(Task brief) Look through the listing below and give the number of lines in which "Python" occurs, nothing more.

Start of Block

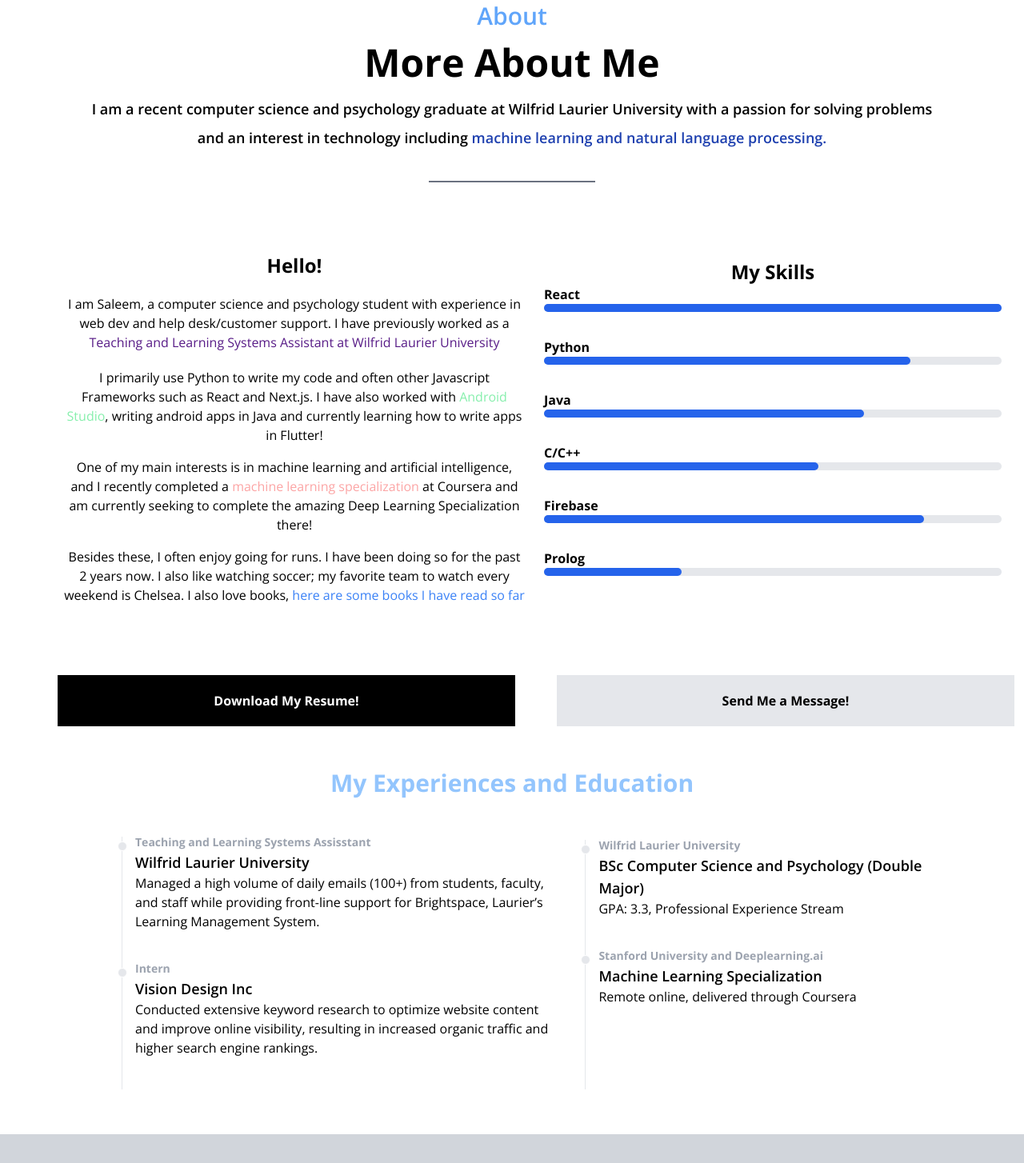
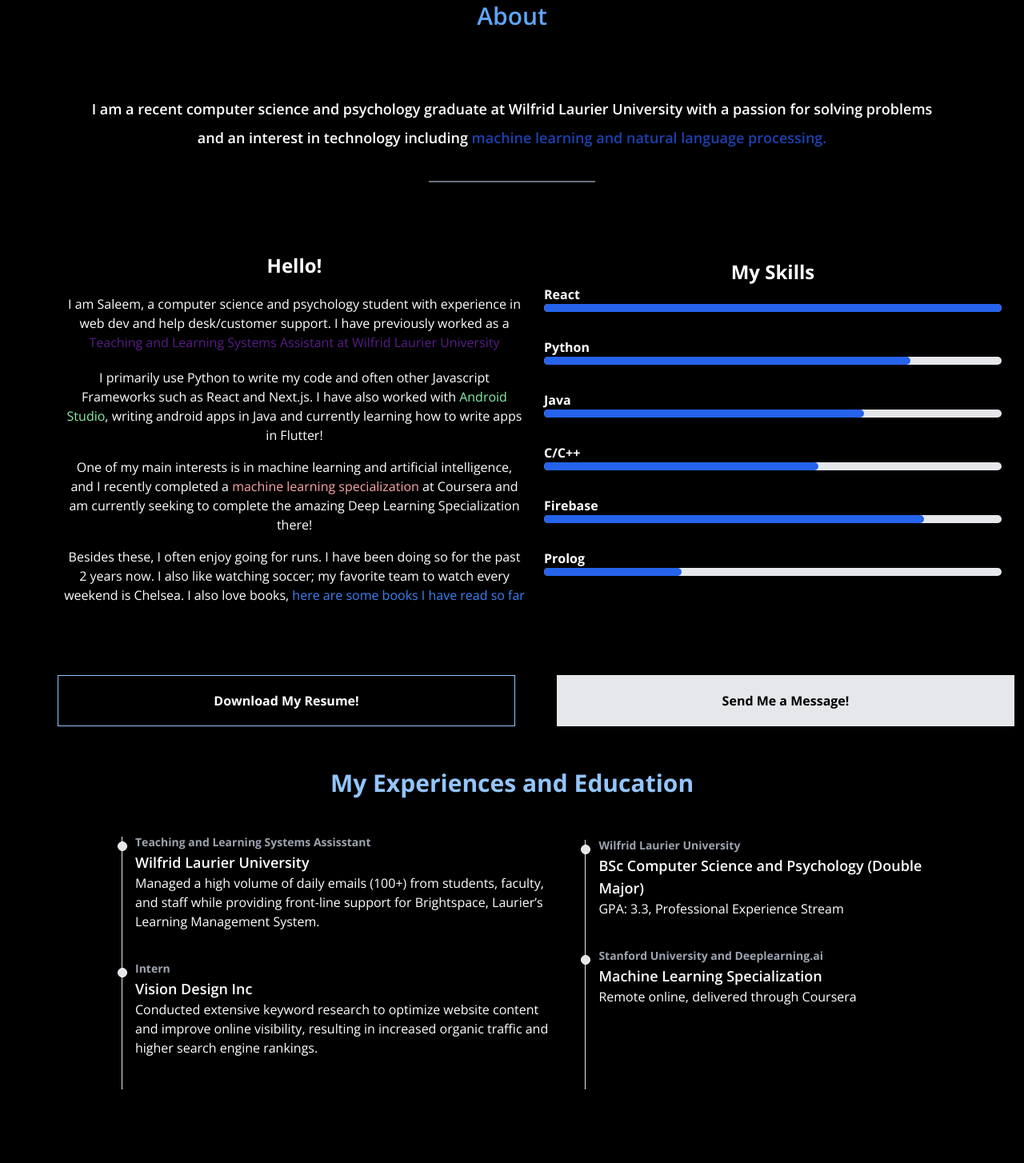
Before and after one commit to SaleemIbrahim1212/saleemportfolio, a Next.js app: page / in a window 1280 px wide. Shown: the part 880-2334 px from the top of the page at 80% size. Built offline with nearby package versions, Linux system fonts and the light colour scheme.

Commit message:
Dark Mode
Testing out Dark Mode/keeping consistency with one color

```diff
--- a/src/app/components/About.jsx
+++ b/src/app/components/About.jsx
@@ -4,59 +4,59 @@
 
 const About = () => {
   return (
-    <div className='relative bg-white flex justify-center p-4 m-0 ml-0 mr-0 mb-0'>
+    <div className='relative bg-black flex justify-center p-4 m-0 ml-0 mr-0 mb-0'>
       <particleBackground />
       <div id="About_Section" className='flex flex-col'>
         <h3 className='text-3xl text-blue-400 p-4 pb-0 text-center font-semibold m-4'>About</h3>
         <h1 className='text-5xl text-black text-center font-bold'> More About Me </h1>
-        <span className='text-black text-center text-lg font-semibold mt-5'>
+        <span className='text-white text-center text-lg font-semibold mt-5'>
           I am a recent computer science and psychology graduate at Wilfrid Laurier University with a passion for solving problems
         </span>
-        <span className='text-black text-center text-lg font-semibold mt-2'>
+        <span className='text-white text-center text-lg font-semibold mt-2'>
           and an interest in technology including <span className='text-blue-800'> machine learning and natural language processing.</span>
         </span>
         <div className='border border-gray-500 w-52 self-center mt-10' />
 
         <div className='w-full grid  sm:grid lg:grid-cols-2 sm:grid-cols-1 m-10 h-full'>
           <div className='flex-col lg:m-6 lg:ml-0 p-6 self-center mt-4 w-full flex flex-wrap right-0'>
-            <h1 className='text-black  font-bold text-2xl lg:px-4 sm:px-0 self-center '> Hello! </h1>
-            <p className='text-black text-center mt-4 py-1'>
+            <h1 className='text-white  font-bold text-2xl lg:px-4 sm:px-0 self-center '> Hello! </h1>
+            <p className='text-white text-center mt-4 py-1'>
               I am Saleem, a computer science and psychology student with experience in web dev and help desk/customer support. I have previously worked as a <span className='text-purple-900'> Teaching and Learning Systems Assistant at Wilfrid Laurier University</span>
             </p>
-            <p className='text-black text-center mt-4'>
+            <p className='text-white text-center mt-4'>
               I primarily use Python to write my code and often other Javascript Frameworks such as React and Next.js. I have also worked with <span className='text-green-300'> Android Studio</span>, writing android apps in Java and currently learning how to write apps in Flutter!
             </p>
-            <p className='text-black text-center mt-4 '> One of my main interests is in machine learning and artificial intelligence, and I recently completed a <span className='text-red-300'> machine learning specialization </span> at Coursera and am currently seeking to complete the amazing Deep Learning Specialization there!
+            <p className='text-white text-center mt-4 '> One of my main interests is in machine learning and artificial intelligence, and I recently completed a <span className='text-red-300'> machine learning specialization </span> at Coursera and am currently seeking to complete the amazing Deep Learning Specialization there!
             </p>
-            <p className='text-black text-center mt-4 '> Besides these, I often enjoy going for runs. I have been doing so for the past 2 years now. I also like watching soccer; my favorite team to watch every weekend is Chelsea. I also love books, <span className='text-blue-500'>here are some books I have read so far</span>
+            <p className='text-white text-center mt-4 '> Besides these, I often enjoy going for runs. I have been doing so for the past 2 years now. I also like watching soccer; my favorite team to watch every weekend is Chelsea. I also love books, <span className='text-blue-500'>here are some books I have read so far</span>
             </p>
           </div>
 
           <div className='flex flex-col mt-14 w-11/12 mr-10'>
-            <h1 className='text-black self-center font-bold text-2xl px-4'> My Skills</h1>
-            <h3 className='text-black font-bold'> React </h3>
+            <h1 className='text-white self-center font-bold text-2xl px-4'> My Skills</h1>
+            <h3 className='text-white font-bold'> React </h3>
             <SkillBar percentage={"80"} />
 
-            <h3 className='text-black font-bold mt-8'> Python </h3>
+            <h3 className='text-white font-bold mt-8'> Python </h3>
             <div class="w-full bg-gray-200 rounded-full h-2.5 dark:bg-gray-700">
               <div class="bg-blue-600 h-2.5 rounded-full" style={{ width: "80%" }}></div>
             </div>
 
-            <h3 className='text-black font-bold mt-8'> Java </h3>
+            <h3 className='text-white font-bold mt-8'> Java </h3>
             <div class="w-full bg-gray-200 rounded-full h-2.5 dark:bg-gray-700">
               <div class="bg-blue-600 h-2.5 rounded-full" style={{ width: "70%" }}></div>
             </div>
 
-            <h3 className='text-black font-bold mt-8'> C/C++ </h3>
+            <h3 className='text-white font-bold mt-8'> C/C++ </h3>
             <div class="w-full bg-gray-200 rounded-full h-2.5 dark:bg-gray-700">
               <div class="bg-blue-600 h-2.5 rounded-full" style={{ width: "60%" }}></div>
             </div>
 
-            <h3 className='text-black font-bold mt-8'> Firebase </h3>
+            <h3 className='text-white font-bold mt-8'> Firebase </h3>
             <div class="w-full bg-gray-200 rounded-full h-2.5 dark:bg-gray-700">
               <div class="bg-blue-600 h-2.5 rounded-full" style={{ width: "83%" }}></div>
             </div>
-            <h3 className='text-black font-bold mt-8'> Prolog </h3>
+            <h3 className='text-white font-bold mt-8'> Prolog </h3>
             <div class="w-full bg-gray-200 rounded-full h-2.5 dark:bg-gray-700">
               <div class="bg-blue-600 h-2.5 rounded-full" style={{ width: "30%" }}></div>
             </div>
@@ -64,7 +64,7 @@
         </div>
 
         <div className='grid lg:grid-cols-2 sm:grid-cols-1 w-full self-center'>
-          <button className='font-bold ml-14 lg:mb-0 sm:mb-5 self-center bg-black text-white w-11/12 h-16'> Download My Resume! </button>
+          <button className='font-bold ml-14 lg:mb-0 sm:mb-5 self-center border border-blue-300 bg-black text-white w-11/12 h-16'> Download My Resume! </button>
           <button className=' font-bold ml-14 self-center lg:mt-0 sm:mt-6 bg-gray-200 text-black w-11/12 h-16'> Send Me a Message! </button>
         </div>
       </div>
--- a/src/app/components/Experience.jsx
+++ b/src/app/components/Experience.jsx
@@ -6,7 +6,7 @@
 
 const Experience = () => {
   return (
-    <div className=' relative mt-0 bg-white m-0  sm:self-center p-4 w-full'>
+    <div className=' relative mt-0  m-0  sm:self-center p-4 w-full'>
     <h1 className='text-blue-300 self-center m-2 border border-blue-600 border-transparent p-3 text-3xl font-bold text-center'> My Experiences and Education</h1>
     <div className='flex sm:flex-col  md:flex-row self-center  px-10 w-full mt-5 mb-10' >
     <TimeLines/>
--- a/src/app/components/Projects.jsx
+++ b/src/app/components/Projects.jsx
@@ -1,9 +1,9 @@
 import React from 'react';
 const Projects = () => {
   return (
-    <div className=' relative flex flex-col bg-gray-300'>
+    <div className=' relative flex flex-col bg-black'>
       <h3 className='text-3xl text-blue-400 p-4 pb-0 text-center font-semibold m-4'>Projects</h3>
-      <span className='text-black text-center text-lg font-semibold mt-5'>Here are some recent projects I have worked on and am currently working on!</span>
+      <span className='text-white text-center text-lg font-semibold mt-5'>Here are some recent projects I have worked on and am currently working on!</span>
       <div className='border border-gray-500 w-52 self-center mt-10' />
 
       <div className='grid place-items-center min-h-screen xs:grid-cols-2'>
@@ -18,7 +18,7 @@
                 href
               />
               <div className="absolute h-fit bottom-2 left-2 right-2 px-4 py-2 bg-gray-800 opacity-0  group-hover:opacity-100 transition duration-300 ease-in-out">
-                <h3 className="text-xl text-blue-800 font-bold">
+                <h3 className="text-xl text-white font-serif font-bold">
                   Mugiwara
                 </h3>
                 <p className="mt-2 text-sm text-gray-300">Discover where to find tv shows and movies</p>
--- a/src/app/containers/TimeLines.jsx
+++ b/src/app/containers/TimeLines.jsx
@@ -7,8 +7,8 @@
     <li className="mb-10 ml-4">
         <div className="absolute w-3 h-3 bg-gray-200 rounded-full mt-1.5 -left-1.5 border border-white dark:border-gray-900 dark:bg-gray-700"></div>
         <p className="mb-1 text-sm leading-none text-gray-400 dark:text-gray-500 font-bold">Teaching and Learning Systems Assisstant </p>
-        <h3 className="text-lg font-semibold text-black ">Wilfrid Laurier University</h3>
-        <p className="mb-4 text-base font-normal text-black">Managed a high volume of daily emails (100+) from students, faculty, and staff while providing front-line support
+        <h3 className="text-lg font-semibold text-white ">Wilfrid Laurier University</h3>
+        <p className="mb-4 text-base font-normal text-white">Managed a high volume of daily emails (100+) from students, faculty, and staff while providing front-line support
 for Brightspace, Laurier’s Learning Management System.</p>
 
 
@@ -16,8 +16,8 @@
     <li className="mb-10 ml-4">
     <div className="absolute w-3 h-3 bg-gray-200 rounded-full mt-1.5 -left-1.5 border border-white dark:border-gray-900 dark:bg-gray-700"></div>
         <p className="mb-1 text-sm leading-none text-gray-400 dark:text-gray-500 font-bold">Intern </p>
-        <h3 className="text-lg font-semibold text-black ">Vision Design Inc</h3>
-        <p className="mb-4 text-base font-normal text-black">Conducted extensive keyword research to optimize website content and improve online visibility, resulting in
+        <h3 className="text-lg font-semibold text-white ">Vision Design Inc</h3>
+        <p className="mb-4 text-base font-normal text-white">Conducted extensive keyword research to optimize website content and improve online visibility, resulting in
 increased organic traffic and higher search engine rankings.</p>
 </li>
 
--- a/src/app/containers/TimeLines2.jsx
+++ b/src/app/containers/TimeLines2.jsx
@@ -7,16 +7,16 @@
     <li className="mb-10 ml-4">
         <div className="absolute w-3 h-3 bg-gray-200 rounded-full mt-1.5 -left-1.5 border border-white dark:border-gray-900 dark:bg-gray-700"></div>
         <p className="mb-1 text-sm leading-none text-gray-400 dark:text-gray-500 font-bold">Wilfrid Laurier University </p>
-        <h3 className="text-lg font-semibold text-black ">BSc Computer Science and Psychology (Double Major) </h3>
-        <p className="mb-4 text-base font-normal text-black">GPA: 3.3, Professional Experience Stream</p>
+        <h3 className="text-lg font-semibold text-white ">BSc Computer Science and Psychology (Double Major) </h3>
+        <p className="mb-4 text-base font-normal text-white">GPA: 3.3, Professional Experience Stream</p>
 
 
     </li>
     <li className="mb-10 ml-4">
     <div className="absolute w-3 h-3 bg-gray-200 rounded-full mt-1.5 -left-1.5 border border-white dark:border-gray-900 dark:bg-gray-700"></div>
         <p className="mb-1 text-sm leading-none text-gray-400 dark:text-gray-500 font-bold">Stanford University and Deeplearning.ai </p>
-        <h3 className="text-lg font-semibold text-black ">Machine Learning Specialization </h3>
-        <p className="mb-4 text-base font-normal text-black">Remote online, delivered through Coursera</p>
+        <h3 className="text-lg font-semibold text-white ">Machine Learning Specialization </h3>
+        <p className="mb-4 text-base font-normal text-white">Remote online, delivered through Coursera</p>
 
     </li>
 
--- a/src/app/globals.css
+++ b/src/app/globals.css
@@ -3,16 +3,16 @@
 @tailwind utilities;
 
 :root {
-  --foreground-rgb: 255,255,255;
-  --background-start-rgb:  255,255,255;
-  --background-end-rgb: 255,255,255;
+  --foreground-rgb: 0,0,0;
+  --background-start-rgb:  0,0,0;
+  --background-end-rgb: 0,0,0;
 }
 
 @media (prefers-color-scheme: dark) {
   :root {
-    --foreground-rgb: 240, 234, 214;
-    --background-start-rgb:  255,255,255;
-    --background-end-rgb:  255,255,255;
+    --foreground-rgb: 255,255,255;
+    --background-start-rgb:  0,0,0;
+    --background-end-rgb: 0,0,0;
   }
 }
 
```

End of Block

(Task output) 3